greenwashing claims, greenwashing guide for parents, what is greenwashing, how to know if a product is greenwashing

Spoiler: you probably have.


‘Eco-lingo’ runs rampant throughout advertisement campaigns, hiding unsustainable business practices from customers. This deceptive practice is known as greenwashing, and chances are you’ve been a victim of it.


Sound familiar? If you’ve seen this kind of wording but can’t find any evidence to support the claims, you’ve likely witnessed greenwashing in action. Phrases such as these get thrown about a lot, often to hide the damaging reality of a business’s environmental impact - and it’s a technique that’s gone completely viral.


A 2015 report published by Neilsen indicated that a massive 70% of us are willing to pay more to consume eco-friendly goods. Awesome statistic, right? Unfortunately, it makes us easy targets for greenwashing. Because of this high demand for planet-friendly products, companies are falling over themselves to provide them … even if it's all just an illusion. Greenwashing is misleading and harmful but, as Ashley Gill, Director of Standards at Textile Exchange, points out, it's not always malicious. This type of fraud sometimes stems from a lack of education. "I think [greenwashing] is a lag between these brands knowing what's expected of them and knowing what they need to do about it."

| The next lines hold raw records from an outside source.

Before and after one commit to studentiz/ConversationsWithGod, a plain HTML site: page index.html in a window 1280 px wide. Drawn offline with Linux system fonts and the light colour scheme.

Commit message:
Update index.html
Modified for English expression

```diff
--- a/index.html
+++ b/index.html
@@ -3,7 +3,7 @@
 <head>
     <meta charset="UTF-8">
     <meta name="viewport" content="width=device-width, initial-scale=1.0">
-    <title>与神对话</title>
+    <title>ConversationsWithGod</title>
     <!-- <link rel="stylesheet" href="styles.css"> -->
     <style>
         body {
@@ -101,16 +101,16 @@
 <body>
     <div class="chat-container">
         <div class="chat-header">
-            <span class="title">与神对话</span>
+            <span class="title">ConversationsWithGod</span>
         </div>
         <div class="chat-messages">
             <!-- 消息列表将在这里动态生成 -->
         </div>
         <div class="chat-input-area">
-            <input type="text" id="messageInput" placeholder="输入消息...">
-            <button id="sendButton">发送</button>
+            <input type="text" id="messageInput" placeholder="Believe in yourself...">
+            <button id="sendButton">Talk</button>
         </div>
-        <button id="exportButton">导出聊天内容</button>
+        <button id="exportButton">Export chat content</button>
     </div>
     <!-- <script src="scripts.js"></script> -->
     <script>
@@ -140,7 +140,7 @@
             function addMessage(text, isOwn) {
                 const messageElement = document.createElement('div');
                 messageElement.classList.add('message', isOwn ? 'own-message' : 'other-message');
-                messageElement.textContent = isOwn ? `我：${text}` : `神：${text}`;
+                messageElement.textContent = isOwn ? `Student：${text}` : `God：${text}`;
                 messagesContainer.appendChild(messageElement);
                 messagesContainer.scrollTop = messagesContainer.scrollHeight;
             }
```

Many organisations spend way more money marketing themselves as environmentally friendly than they do working to minimise their actual impact. Oil and gas companies, for example, often find themselves in hot water for making unsubstantiated claims, or for featuring glossy images of tree-planting initiatives and coral reefs on their brochures (landmarks often under threat due to mining). It seems they either don't learn, or don’t care, about how misleading and harmful their advertising is.


Recently, environmental organisation Earth Island Institute filed a lawsuit against Coca-Cola for falsely advertising that it was sustainable and environmentally friendly, despite being one of the largest plastic polluters in the world. A single look at their website showcased advertising campaigns riddled with greenwashing - think technicolour claims implying that our planet and people matter, or "investing in sustainable packaging platforms to reduce our carbon footprint". Ironic, considering the company ranked number one globally as the biggest plastic polluter … three years running.


What greenwashing often boils down to is a lack of understanding around labels, certifications and eco-lingo. We place a lot of faith in what we see advertised, hoping that it’s been vetted by consumer-watch dogs (or the brand itself). However most of the time companies are only called out on greenwashing once the advertisement has done its damage, meaning it’s up to us to stay alert and identify this shady behaviour ourselves. What to look out for? We’ve got a checklist on the way ...


The term ‘greenwashing’ was first coined way back in 1986. In an essay exploring a Fiji-based hotel’s towel reuse marketing, prominent environmentalist Jay Westervelt discovered that the hotel was falsely labelling themselves as environmentally friendly. While encouraging vacationers to help protect the ocean through towel reuse, the hotel was actively clearing more land nearby to expand their hotel. He labelled the deceit “greenwashing”, and we’ve been using the word ever since.